### Instructions to follow
Pick the lines holding the string "PROBLEMS" out of the records and copy them.

### Records for processing
※ ※ ※

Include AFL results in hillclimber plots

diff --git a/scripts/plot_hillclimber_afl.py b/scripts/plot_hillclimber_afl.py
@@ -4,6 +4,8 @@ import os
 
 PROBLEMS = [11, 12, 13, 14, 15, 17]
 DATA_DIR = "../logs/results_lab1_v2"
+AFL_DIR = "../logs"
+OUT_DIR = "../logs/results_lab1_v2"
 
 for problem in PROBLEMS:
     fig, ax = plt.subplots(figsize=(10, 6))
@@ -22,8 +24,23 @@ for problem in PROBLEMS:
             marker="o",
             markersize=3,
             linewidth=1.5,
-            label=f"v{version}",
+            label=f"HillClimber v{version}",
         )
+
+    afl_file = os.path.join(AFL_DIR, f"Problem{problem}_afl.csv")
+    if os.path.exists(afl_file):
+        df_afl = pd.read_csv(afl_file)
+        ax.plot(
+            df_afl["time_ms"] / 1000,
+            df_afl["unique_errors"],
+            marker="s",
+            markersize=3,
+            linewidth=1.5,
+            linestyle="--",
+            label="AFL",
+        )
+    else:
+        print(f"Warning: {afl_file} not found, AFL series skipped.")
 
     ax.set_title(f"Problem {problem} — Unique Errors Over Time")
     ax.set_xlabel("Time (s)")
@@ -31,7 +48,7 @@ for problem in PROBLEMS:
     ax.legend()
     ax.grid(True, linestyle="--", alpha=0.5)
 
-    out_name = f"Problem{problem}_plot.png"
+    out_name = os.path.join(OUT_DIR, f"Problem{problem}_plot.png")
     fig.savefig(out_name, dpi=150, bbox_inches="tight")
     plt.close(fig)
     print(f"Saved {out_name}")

※ ※ ※

### Written answer
 PROBLEMS = [11, 12, 13, 14, 15, 17]
 for problem in PROBLEMS:
@@ -22,8 +24,23 @@ for problem in PROBLEMS:
@@ -31,7 +48,7 @@ for problem in PROBLEMS:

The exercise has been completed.